Since smart people with opinions on education policy don’t pay attention to net prices, it’s not surprising that most Americans aren’t aware of their financial aid options. This suggests an obvious policy change: we should inform people of how much financial aid they are eligible to receive. If we do so, the reasoning goes, more of them will go to college, especially on the low end of the scale. Yesterday I saw a talk by Eric Bettinger on the latest results from an experiment designed to test such a policy. Bettinger and coauthors Bridget Terry Long, Philip Oreopoulos, and Lisa Sanbonmatsu convinced with H&R Block to offer a group of their tax services clients either a) information about their financial aid eligibility or b) the same information, along with assistance in completing the FAFSA, which is required for almost all financial aid. At the baseline, the typical person overestimated the net cost of college attendance by a factor of 3.
Option b worked like gangbusters: recipients of the FAFSA assistance were 8 percentage points more likely to attend college, and the effect remains detectable well into their college years. Option a – just information about financial aid eligibility, did precisely nothing. And I do mean precise: Bettinger walked through some of the most impressive zeroes I’ve ever seen in a seminar. In general, Bettinger et al. can rule out effects much bigger than 2 percentage points (with -2 percentage points being about equally likely). During the seminar, Bettinger and Michigan’s own Sue Dynarski mentioned the fact that studies testing other ways of communicating this information find similar null effects.
There’s a lot to like about this paper. First, it’s testing a policy that seems obvious to anybody who’s looked at financial aid. If people are unaware of tons of money sitting on the table, some of them have to grab it when we point it out to them. Right? Wrong. Second, It reaches an important policy conclusion* and advances science based on a “statistically insignifcant” effect. Bettinger took the exact right approach to his estimated zero effects in the talk: he discussed testing them against other null hypotheses, not just zero. This isn’t done often enough. Zero is the default in most statistical packages, but it’s not really a sensible null hypothesis if we think an effect is likely to be zero. When we’re looking at possibly-zero effects, considering the top and bottom of the confidence interval – as Bettinger does – let’s us re-orient our thinking: given the data we’re looking at, what is the largest benefit the treatment could possibly bring? The biggest downside?

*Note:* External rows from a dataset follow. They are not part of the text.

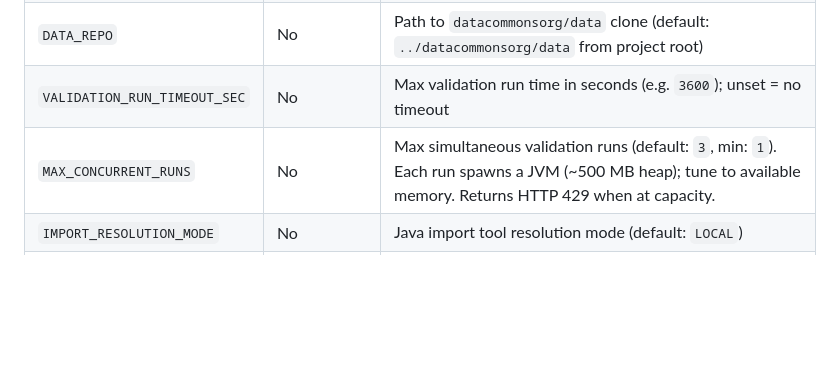
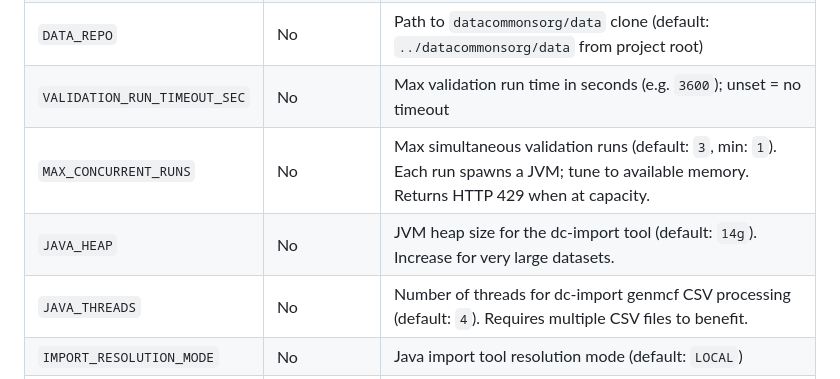
Before and after one commit to syed11cs/dc-import-validator, a Markdown page: README.md, the part around one of its changes. Drawn GitHub-style; blank space fills up the shorter version.

```diff
--- a/README.md
+++ b/README.md
@@ -161,7 +164,9 @@ All supported environment variables in one place. See `.env.example` for an opti
 | `GCS_REPORTS_BUCKET` | For Cloud Run | GCS bucket for validation report storage **and** large-file upload sessions. When set, the UI uploads files directly to GCS via signed URLs before triggering validation, bypassing the Cloud Run 32 MB HTTP request limit. Upload/serve fails clearly if the bucket is not accessible. |
 | `DATA_REPO` | No | Path to `datacommonsorg/data` clone (default: `../datacommonsorg/data` from project root) |
 | `VALIDATION_RUN_TIMEOUT_SEC` | No | Max validation run time in seconds (e.g. `3600`); unset = no timeout |
-| `MAX_CONCURRENT_RUNS` | No | Max simultaneous validation runs (default: `3`, min: `1`). Each run spawns a JVM (~500 MB heap); tune to available memory. Returns HTTP 429 when at capacity. |
+| `MAX_CONCURRENT_RUNS` | No | Max simultaneous validation runs (default: `3`, min: `1`). Each run spawns a JVM; tune to available memory. Returns HTTP 429 when at capacity. |
+| `JAVA_HEAP` | No | JVM heap size for the dc-import tool (default: `14g`). Increase for very large datasets. |
+| `JAVA_THREADS` | No | Number of threads for dc-import genmcf CSV processing (default: `4`). Requires multiple CSV files to benefit. |
 | `IMPORT_RESOLUTION_MODE` | No | Java import tool resolution mode (default: `LOCAL`) |
 | `IMPORT_EXISTENCE_CHECKS` | No | Java import tool existence checks. The UI toggle (Import Options → Enable Data Commons existence checks) overrides this per-run; the toggle defaults to OFF for performance. Server-level default: `true` when running via CLI. |
 | `LOG_LEVEL` | No | Application log level: `DEBUG`, `INFO` (default), `WARNING` |
```
Also changed, not shown: other parts of README.md (+22 -20 lines).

Answering those questions shows us why this is a “good” zero: many statistically insignificant effects are driven by imprecision. They’re positive and pretty big, but the confidence intervals are really wide. The graph above, which I just made with some simulated data, illustrates the difference. On the left, we have a statistically insignificant, badly-measured effect. It could be anywhere from zero to two and a half. The right is a precise zero: the CI doesn’t let us rule out zero (indeed, the effect probably is about zero), but it does let us rule out any effects worth thinking about.